“Anybody’s is an outcast, she just doesn’t fit in. She’s called Anybody’s because she is willing to accept any love from anyone,” says the Winnipeg native, who’s been on tour with the show since October 2010. Toronto is one of the last North American stops before the show travels to Japan and then finishes in August.
West Side Story is a modern musical adaptation of Romeo and Juliet, which debuted on Broadway in 1957. Written by Arthur Laurents, with songs by Leonard Bernstein and Stephen Sondheim, the original musical was set in New York’s Lower East Side, with tensions flaring between Jews and Catholics during the Passover and Easter holidays.
The authors felt uninspired and shelved the project. Years later, Laurents changed the conflict from religion to race and mounted the show, making it a hit with a message that still resonates today.
Frohlinger says there is something in the story that speaks to the human condition, about love trying to conquer evil. “In the most simple terms, it is really about… love [surviving] in a world of animosity, hatred and racism.
“West Side Story is my favourite musical, and aside from the important message of the play, it is just a wonderful show… the story, the music and the dancing.”
From the age of seven, Frohlinger knew she wanted to sing, dance and act professionally. Her first foray into performing musicals was at Winnipeg’s Rady Jewish Community Centre’s production of Oliver.
Frohlinger says her goal is to perform one day on Broadway but adds that she is living her dream right now, having worked with West Side Story’s playwright, Laurents, before he died last year. Frohlinger has enjoyed seeing North America while on tour and taking in what each city’s restaurants, boutiques and thrift stores have to offer.
Frohlinger’s credits include Les Feux Follets at the Charlottetown Festival; The Drowsy Chaperone at the Manitoba Theatre Centre; in Dry Cold Productions’ The Secret Garden, and productions with Winnipeg Jewish Theatre and Rainbow Stage. While living in Boston, she performed with the Boston Pops Orchestra as a soloist in the Baseball Night concert.

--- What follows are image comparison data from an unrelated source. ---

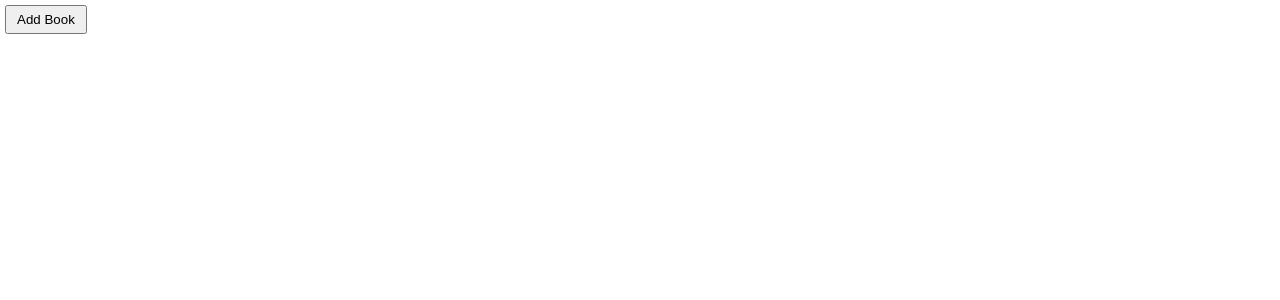
Repository: TonyLi0916/odin-library
Page: index.html
The author's editor kept a copy of each file at every save. The page is drawn from the files as they stood at one save, then again after the next save.
The browser window is 1280 px wide. The pictures show the whole page.

Above is the page before, as saved 2025-11-10 21:58:24.

### index.html
<!DOCTYPE html>
<html lang="en">
<head>
  <meta charset="UTF-8">
  <meta name="viewport" content="width=device-width, initial-scale=1.0">
  <title>Odin Library</title>
  <link rel="stylesheet" href="styles.css">
</head>
<body>

  <button id="openDialog">Add Book</button>

  <dialog id="bookDialog">
    <form method="dialog" id="bookForm">
      <input type="text" id="title" placeholder="Title" required>
      <input type="text" id="author" placeholder="Author" required>
      <input type="number" id="pages" placeholder="Pages" required>
      <input type="text" id="read" placeholder="Read (read/not read yet)" required>
      <button type="submit">Add Book</button>
    </form>
  </dialog>

  <div id="libraryDisplay"></div>

  <script src="script.js"></script>
</body>
</html>

### styles.css
*
{
    margin: 0px;
    padding: 0px;
}

#openDialog
{
    display: flex;
    justify-content: center;
}

button {
  margin: 5px;
  padding: 5px 10px;
  cursor: pointer;
}

.book-card {
  border: 1px solid #ccc;
  border-radius: 5px;
  padding: 10px;
  margin-top: 10px;
  background-color: #f9f9f9;
}

dialog {
  border: none;
  border-radius: 8px;
  padding: 20px;
  box-shadow: 0 0 20px rgba(0, 0, 0, 0.3);
}

dialog::backdrop {
  background: rgba(0, 0, 0, 0.5);
}

### script.js
// DOM elements
const dialog = document.getElementById('bookDialog');
const form = document.getElementById('bookForm');
const openBtn = document.getElementById('openDialog');
const libraryDisplay = document.getElementById('libraryDisplay');

// Library array
const myLibrary = [];

// Open dialog
openBtn.addEventListener('click', () => dialog.showModal());

// Book constructor
function Book(title, author, pages, read) {
  this.id = crypto.randomUUID();
  this.title = title;
  this.author = author;
  this.pages = pages;
  this.read = read;
}

// Prototype method to toggle read status
Book.prototype.toggleRead = function() {
  if (this.read.toLowerCase() === 'read') {
    this.read = 'not read yet';
  } else {
    this.read = 'read';
  }
};

// Add a book to the library
function addBookToLibrary(title, author, pages, read) {
  const newBook = new Book(title, author, pages, read);
  myLibrary.push(newBook);
  displayBooks();
}

// Remove a book by id
function removeBook(id) {
  const index = myLibrary.findIndex(book => book.id === id);
  if (index !== -1) {
    myLibrary.splice(index, 1);
    displayBooks();
  }
}

// Toggle read status by id
function toggleReadStatus(id) {
  const book = myLibrary.find(book => book.id === id);
  if (book) {
    book.toggleRead();
    displayBooks();
  }
}

// Display all books
function displayBooks() {
  libraryDisplay.innerHTML = ''; // Clear previous content

  for (let book of myLibrary) {
    const bookCard = document.createElement('div');
    bookCard.classList.add('book-card');
    bookCard.innerHTML = `
      <h3>${book.title}</h3>
      <p><strong>Author:</strong> ${book.author}</p>
      <p><strong>Pages:</strong> ${book.pages}</p>
      <p><strong>Read:</strong> ${book.read}</p>
      <button class="toggle-read-btn" data-id="${book.id}">Toggle Read</button>
      <button class="remove-btn" data-id="${book.id}">Remove</button>
    `;
    libraryDisplay.appendChild(bookCard);
  }

  // Add event listeners for remove buttons
  const removeButtons = document.querySelectorAll('.remove-btn');
  removeButtons.forEach(button => {
    button.addEventListener('click', () => removeBook(button.dataset.id));
  });

  // Add event listeners for toggle read buttons
  const toggleButtons = document.querySelectorAll('.toggle-read-btn');
  toggleButtons.forEach(button => {
    button.addEventListener('click', () => toggleReadStatus(button.dataset.id));
  });
}

// Handle form submission
form.addEventListener('submit', (e) => {
  e.preventDefault();
  addBookToLibrary(
    form.title.value,
    form.author.value,
    form.pages.value,
    form.read.value
  );
  dialog.close();
  form.reset();
});

After the next save:
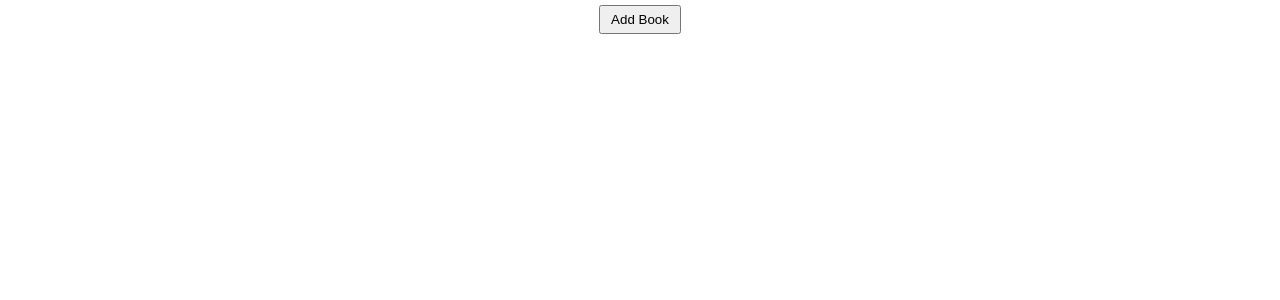
Saved 56 s later.
--- a/styles.css
+++ b/styles.css
@@ -4,7 +4,7 @@
     padding: 0px;
 }
 
-#openDialog
+body
 {
     display: flex;
     justify-content: center;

West Side Story runs at the Toronto Centre for the Arts from May 8 to June 3. Tickets can be purchased at www.DancapTickets.com, or by calling 416-644-3665 or 1-866-950-7469.